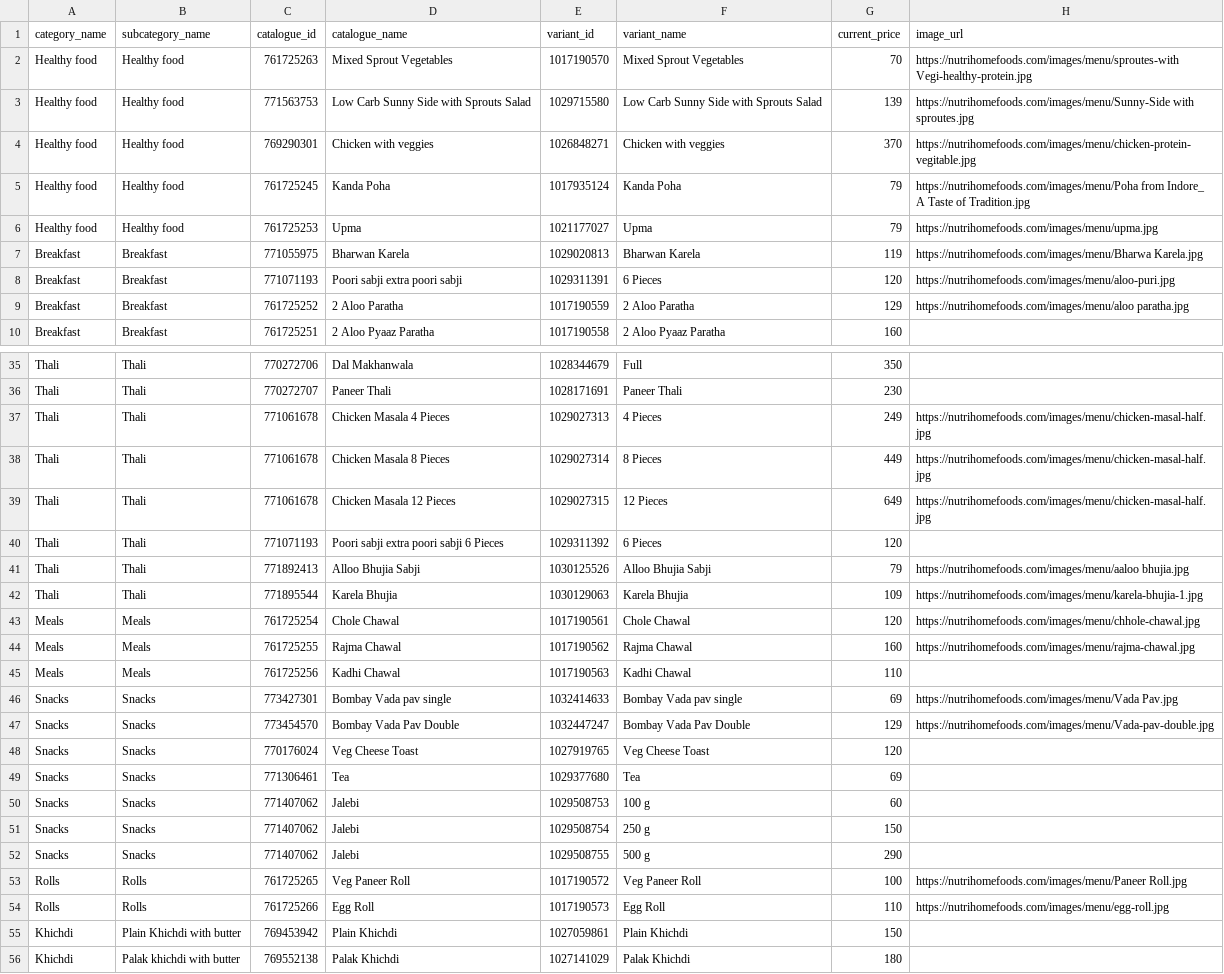
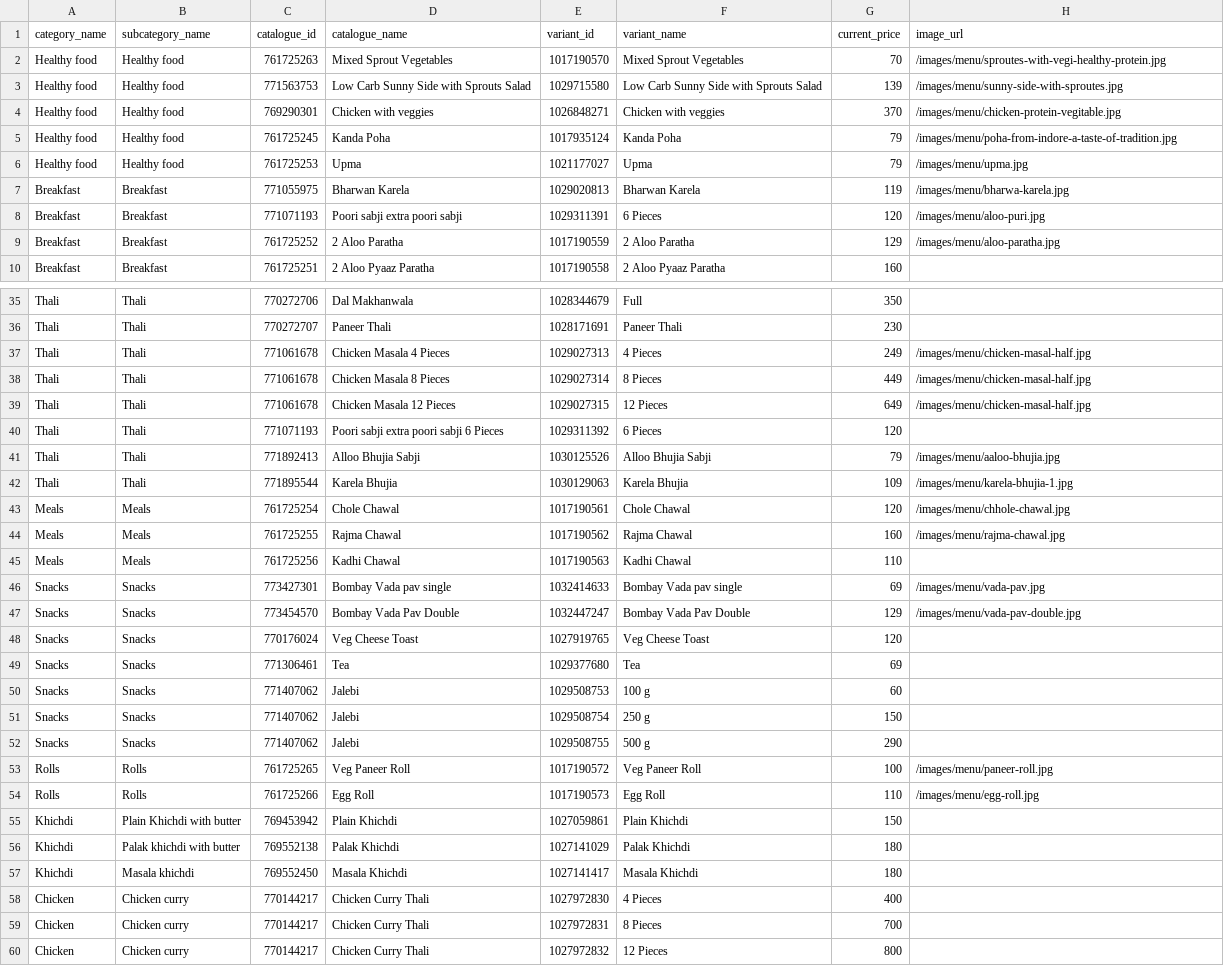
Before and after one commit to godcreation241276-ctrl/nutrithome, a CSV file: uploads/menu.csv, drawn as a sheet; only a part is shown, gaps mark what is left out; the shorter side is filled out with more unchanged rows; the diff covers the shown part only.

```diff
--- a/uploads/menu.csv
+++ b/uploads/menu.csv
@@ -1,10 +1,10 @@
 category_name,subcategory_name,catalogue_id,catalogue_name,variant_id,variant_name,current_price,image_url
-Healthy food,Healthy food,761725263,Mixed Sprout Vegetables,1017190570,Mixed Sprout Vegetables,70,https://nutrihomefoods.com/images/menu/sproutes-with Vegi-healthy-protein.jpg
-Healthy food,Healthy food,771563753,Low Carb Sunny Side with Sprouts Salad,1029715580,Low Carb Sunny Side with Sprouts Salad,139,https://nutrihomefoods.com/images/menu/Sunny-Side with sproutes.jpg
-Healthy food,Healthy food,769290301,Chicken with veggies,1026848271,Chicken with veggies,370,https://nutrihomefoods.com/images/menu/chicken-protein-vegitable.jpg
-Healthy food,Healthy food,761725245,Kanda Poha,1017935124,Kanda Poha,79,https://nutrihomefoods.com/images/menu/Poha from Indore_ A Taste of Tradition.jpg
-Healthy food,Healthy food,761725253,Upma,1021177027,Upma,79,https://nutrihomefoods.com/images/menu/upma.jpg
-Breakfast,Breakfast,771055975,Bharwan Karela,1029020813,Bharwan Karela,119,https://nutrihomefoods.com/images/menu/Bharwa Karela.jpg
-Breakfast,Breakfast,771071193,Poori sabji extra poori sabji,1029311391,6 Pieces,120,https://nutrihomefoods.com/images/menu/aloo-puri.jpg
-Breakfast,Breakfast,761725252,2 Aloo Paratha,1017190559,2 Aloo Paratha,129,https://nutrihomefoods.com/images/menu/aloo paratha.jpg
+Healthy food,Healthy food,761725263,Mixed Sprout Vegetables,1017190570,Mixed Sprout Vegetables,70,/images/menu/sproutes-with-vegi-healthy-protein.jpg
+Healthy food,Healthy food,771563753,Low Carb Sunny Side with Sprouts Salad,1029715580,Low Carb Sunny Side with Sprouts Salad,139,/images/menu/sunny-side-with-sproutes.jpg
+Healthy food,Healthy food,769290301,Chicken with veggies,1026848271,Chicken with veggies,370,/images/menu/chicken-protein-vegitable.jpg
+Healthy food,Healthy food,761725245,Kanda Poha,1017935124,Kanda Poha,79,/images/menu/poha-from-indore-a-taste-of-tradition.jpg
+Healthy food,Healthy food,761725253,Upma,1021177027,Upma,79,/images/menu/upma.jpg
+Breakfast,Breakfast,771055975,Bharwan Karela,1029020813,Bharwan Karela,119,/images/menu/bharwa-karela.jpg
+Breakfast,Breakfast,771071193,Poori sabji extra poori sabji,1029311391,6 Pieces,120,/images/menu/aloo-puri.jpg
+Breakfast,Breakfast,761725252,2 Aloo Paratha,1017190559,2 Aloo Paratha,129,/images/menu/aloo-paratha.jpg
 Breakfast,Breakfast,761725251,2 Aloo Pyaaz Paratha,1017190558,2 Aloo Pyaaz Paratha,160,
@@ -36,13 +36,13 @@ Thali,Thali,770272706,Dal Makhanwala,1028344679,Full,350,
 Thali,Thali,770272707,Paneer Thali,1028171691,Paneer Thali,230,
-Thali,Thali,771061678,Chicken Masala 4 Pieces,1029027313,4 Pieces,249,https://nutrihomefoods.com/images/menu/chicken-masal-half.jpg
-Thali,Thali,771061678,Chicken Masala 8 Pieces,1029027314,8 Pieces,449,https://nutrihomefoods.com/images/menu/chicken-masal-half.jpg
-Thali,Thali,771061678,Chicken Masala 12 Pieces,1029027315,12 Pieces,649,https://nutrihomefoods.com/images/menu/chicken-masal-half.jpg
+Thali,Thali,771061678,Chicken Masala 4 Pieces,1029027313,4 Pieces,249,/images/menu/chicken-masal-half.jpg
+Thali,Thali,771061678,Chicken Masala 8 Pieces,1029027314,8 Pieces,449,/images/menu/chicken-masal-half.jpg
+Thali,Thali,771061678,Chicken Masala 12 Pieces,1029027315,12 Pieces,649,/images/menu/chicken-masal-half.jpg
 Thali,Thali,771071193,Poori sabji extra poori sabji 6 Pieces,1029311392,6 Pieces,120,
-Thali,Thali,771892413,Alloo Bhujia Sabji,1030125526,Alloo Bhujia Sabji,79,https://nutrihomefoods.com/images/menu/aaloo bhujia.jpg
-Thali,Thali,771895544,Karela Bhujia,1030129063,Karela Bhujia,109,https://nutrihomefoods.com/images/menu/karela-bhujia-1.jpg
-Meals,Meals,761725254,Chole Chawal,1017190561,Chole Chawal,120,https://nutrihomefoods.com/images/menu/chhole-chawal.jpg
-Meals,Meals,761725255,Rajma Chawal,1017190562,Rajma Chawal,160,https://nutrihomefoods.com/images/menu/rajma-chawal.jpg
+Thali,Thali,771892413,Alloo Bhujia Sabji,1030125526,Alloo Bhujia Sabji,79,/images/menu/aaloo-bhujia.jpg
+Thali,Thali,771895544,Karela Bhujia,1030129063,Karela Bhujia,109,/images/menu/karela-bhujia-1.jpg
+Meals,Meals,761725254,Chole Chawal,1017190561,Chole Chawal,120,/images/menu/chhole-chawal.jpg
+Meals,Meals,761725255,Rajma Chawal,1017190562,Rajma Chawal,160,/images/menu/rajma-chawal.jpg
 Meals,Meals,761725256,Kadhi Chawal,1017190563,Kadhi Chawal,110,
-Snacks,Snacks,773427301,Bombay Vada pav single,1032414633,Bombay Vada pav single,69,https://nutrihomefoods.com/images/menu/Vada Pav.jpg
-Snacks,Snacks,773454570,Bombay Vada Pav Double,1032447247,Bombay Vada Pav Double,129,https://nutrihomefoods.com/images/menu/Vada-pav-double.jpg
+Snacks,Snacks,773427301,Bombay Vada pav single,1032414633,Bombay Vada pav single,69,/images/menu/vada-pav.jpg
+Snacks,Snacks,773454570,Bombay Vada Pav Double,1032447247,Bombay Vada Pav Double,129,/images/menu/vada-pav-double.jpg
 Snacks,Snacks,770176024,Veg Cheese Toast,1027919765,Veg Cheese Toast,120,
@@ -52,4 +52,4 @@ Snacks,Snacks,771407062,Jalebi,1029508754,250 g,150,
 Snacks,Snacks,771407062,Jalebi,1029508755,500 g,290,
-Rolls,Rolls,761725265,Veg Paneer Roll,1017190572,Veg Paneer Roll,100,https://nutrihomefoods.com/images/menu/Paneer Roll.jpg
-Rolls,Rolls,761725266,Egg Roll,1017190573,Egg Roll,110,https://nutrihomefoods.com/images/menu/egg-roll.jpg
+Rolls,Rolls,761725265,Veg Paneer Roll,1017190572,Veg Paneer Roll,100,/images/menu/paneer-roll.jpg
+Rolls,Rolls,761725266,Egg Roll,1017190573,Egg Roll,110,/images/menu/egg-roll.jpg
 Khichdi,Plain Khichdi with butter,769453942,Plain Khichdi,1027059861,Plain Khichdi,150,
```
Also changed, not shown: 6 edited cells elsewhere in this file, 3 other files.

■ ■ ■

Action item =
Return every record above exactly as written, but drop the pictures.

Answer section =
Before and after one commit to godcreation241276-ctrl/nutrithome, a CSV file: uploads/menu.csv, drawn as a sheet; only a part is shown, gaps mark what is left out; the shorter side is filled out with more unchanged rows; the diff covers the shown part only.

```diff
--- a/uploads/menu.csv
+++ b/uploads/menu.csv
@@ -1,10 +1,10 @@
 category_name,subcategory_name,catalogue_id,catalogue_name,variant_id,variant_name,current_price,image_url
-Healthy food,Healthy food,761725263,Mixed Sprout Vegetables,1017190570,Mixed Sprout Vegetables,70,https://nutrihomefoods.com/images/menu/sproutes-with Vegi-healthy-protein.jpg
-Healthy food,Healthy food,771563753,Low Carb Sunny Side with Sprouts Salad,1029715580,Low Carb Sunny Side with Sprouts Salad,139,https://nutrihomefoods.com/images/menu/Sunny-Side with sproutes.jpg
-Healthy food,Healthy food,769290301,Chicken with veggies,1026848271,Chicken with veggies,370,https://nutrihomefoods.com/images/menu/chicken-protein-vegitable.jpg
-Healthy food,Healthy food,761725245,Kanda Poha,1017935124,Kanda Poha,79,https://nutrihomefoods.com/images/menu/Poha from Indore_ A Taste of Tradition.jpg
-Healthy food,Healthy food,761725253,Upma,1021177027,Upma,79,https://nutrihomefoods.com/images/menu/upma.jpg
-Breakfast,Breakfast,771055975,Bharwan Karela,1029020813,Bharwan Karela,119,https://nutrihomefoods.com/images/menu/Bharwa Karela.jpg
-Breakfast,Breakfast,771071193,Poori sabji extra poori sabji,1029311391,6 Pieces,120,https://nutrihomefoods.com/images/menu/aloo-puri.jpg
-Breakfast,Breakfast,761725252,2 Aloo Paratha,1017190559,2 Aloo Paratha,129,https://nutrihomefoods.com/images/menu/aloo paratha.jpg
+Healthy food,Healthy food,761725263,Mixed Sprout Vegetables,1017190570,Mixed Sprout Vegetables,70,/images/menu/sproutes-with-vegi-healthy-protein.jpg
+Healthy food,Healthy food,771563753,Low Carb Sunny Side with Sprouts Salad,1029715580,Low Carb Sunny Side with Sprouts Salad,139,/images/menu/sunny-side-with-sproutes.jpg
+Healthy food,Healthy food,769290301,Chicken with veggies,1026848271,Chicken with veggies,370,/images/menu/chicken-protein-vegitable.jpg
+Healthy food,Healthy food,761725245,Kanda Poha,1017935124,Kanda Poha,79,/images/menu/poha-from-indore-a-taste-of-tradition.jpg
+Healthy food,Healthy food,761725253,Upma,1021177027,Upma,79,/images/menu/upma.jpg
+Breakfast,Breakfast,771055975,Bharwan Karela,1029020813,Bharwan Karela,119,/images/menu/bharwa-karela.jpg
+Breakfast,Breakfast,771071193,Poori sabji extra poori sabji,1029311391,6 Pieces,120,/images/menu/aloo-puri.jpg
+Breakfast,Breakfast,761725252,2 Aloo Paratha,1017190559,2 Aloo Paratha,129,/images/menu/aloo-paratha.jpg
 Breakfast,Breakfast,761725251,2 Aloo Pyaaz Paratha,1017190558,2 Aloo Pyaaz Paratha,160,
@@ -36,13 +36,13 @@ Thali,Thali,770272706,Dal Makhanwala,1028344679,Full,350,
 Thali,Thali,770272707,Paneer Thali,1028171691,Paneer Thali,230,
-Thali,Thali,771061678,Chicken Masala 4 Pieces,1029027313,4 Pieces,249,https://nutrihomefoods.com/images/menu/chicken-masal-half.jpg
-Thali,Thali,771061678,Chicken Masala 8 Pieces,1029027314,8 Pieces,449,https://nutrihomefoods.com/images/menu/chicken-masal-half.jpg
-Thali,Thali,771061678,Chicken Masala 12 Pieces,1029027315,12 Pieces,649,https://nutrihomefoods.com/images/menu/chicken-masal-half.jpg
+Thali,Thali,771061678,Chicken Masala 4 Pieces,1029027313,4 Pieces,249,/images/menu/chicken-masal-half.jpg
+Thali,Thali,771061678,Chicken Masala 8 Pieces,1029027314,8 Pieces,449,/images/menu/chicken-masal-half.jpg
+Thali,Thali,771061678,Chicken Masala 12 Pieces,1029027315,12 Pieces,649,/images/menu/chicken-masal-half.jpg
 Thali,Thali,771071193,Poori sabji extra poori sabji 6 Pieces,1029311392,6 Pieces,120,
-Thali,Thali,771892413,Alloo Bhujia Sabji,1030125526,Alloo Bhujia Sabji,79,https://nutrihomefoods.com/images/menu/aaloo bhujia.jpg
-Thali,Thali,771895544,Karela Bhujia,1030129063,Karela Bhujia,109,https://nutrihomefoods.com/images/menu/karela-bhujia-1.jpg
-Meals,Meals,761725254,Chole Chawal,1017190561,Chole Chawal,120,https://nutrihomefoods.com/images/menu/chhole-chawal.jpg
-Meals,Meals,761725255,Rajma Chawal,1017190562,Rajma Chawal,160,https://nutrihomefoods.com/images/menu/rajma-chawal.jpg
+Thali,Thali,771892413,Alloo Bhujia Sabji,1030125526,Alloo Bhujia Sabji,79,/images/menu/aaloo-bhujia.jpg
+Thali,Thali,771895544,Karela Bhujia,1030129063,Karela Bhujia,109,/images/menu/karela-bhujia-1.jpg
+Meals,Meals,761725254,Chole Chawal,1017190561,Chole Chawal,120,/images/menu/chhole-chawal.jpg
+Meals,Meals,761725255,Rajma Chawal,1017190562,Rajma Chawal,160,/images/menu/rajma-chawal.jpg
 Meals,Meals,761725256,Kadhi Chawal,1017190563,Kadhi Chawal,110,
-Snacks,Snacks,773427301,Bombay Vada pav single,1032414633,Bombay Vada pav single,69,https://nutrihomefoods.com/images/menu/Vada Pav.jpg
-Snacks,Snacks,773454570,Bombay Vada Pav Double,1032447247,Bombay Vada Pav Double,129,https://nutrihomefoods.com/images/menu/Vada-pav-double.jpg
+Snacks,Snacks,773427301,Bombay Vada pav single,1032414633,Bombay Vada pav single,69,/images/menu/vada-pav.jpg
+Snacks,Snacks,773454570,Bombay Vada Pav Double,1032447247,Bombay Vada Pav Double,129,/images/menu/vada-pav-double.jpg
 Snacks,Snacks,770176024,Veg Cheese Toast,1027919765,Veg Cheese Toast,120,
@@ -52,4 +52,4 @@ Snacks,Snacks,771407062,Jalebi,1029508754,250 g,150,
 Snacks,Snacks,771407062,Jalebi,1029508755,500 g,290,
-Rolls,Rolls,761725265,Veg Paneer Roll,1017190572,Veg Paneer Roll,100,https://nutrihomefoods.com/images/menu/Paneer Roll.jpg
-Rolls,Rolls,761725266,Egg Roll,1017190573,Egg Roll,110,https://nutrihomefoods.com/images/menu/egg-roll.jpg
+Rolls,Rolls,761725265,Veg Paneer Roll,1017190572,Veg Paneer Roll,100,/images/menu/paneer-roll.jpg
+Rolls,Rolls,761725266,Egg Roll,1017190573,Egg Roll,110,/images/menu/egg-roll.jpg
 Khichdi,Plain Khichdi with butter,769453942,Plain Khichdi,1027059861,Plain Khichdi,150,
```
Also changed, not shown: 6 edited cells elsewhere in this file, 3 other files.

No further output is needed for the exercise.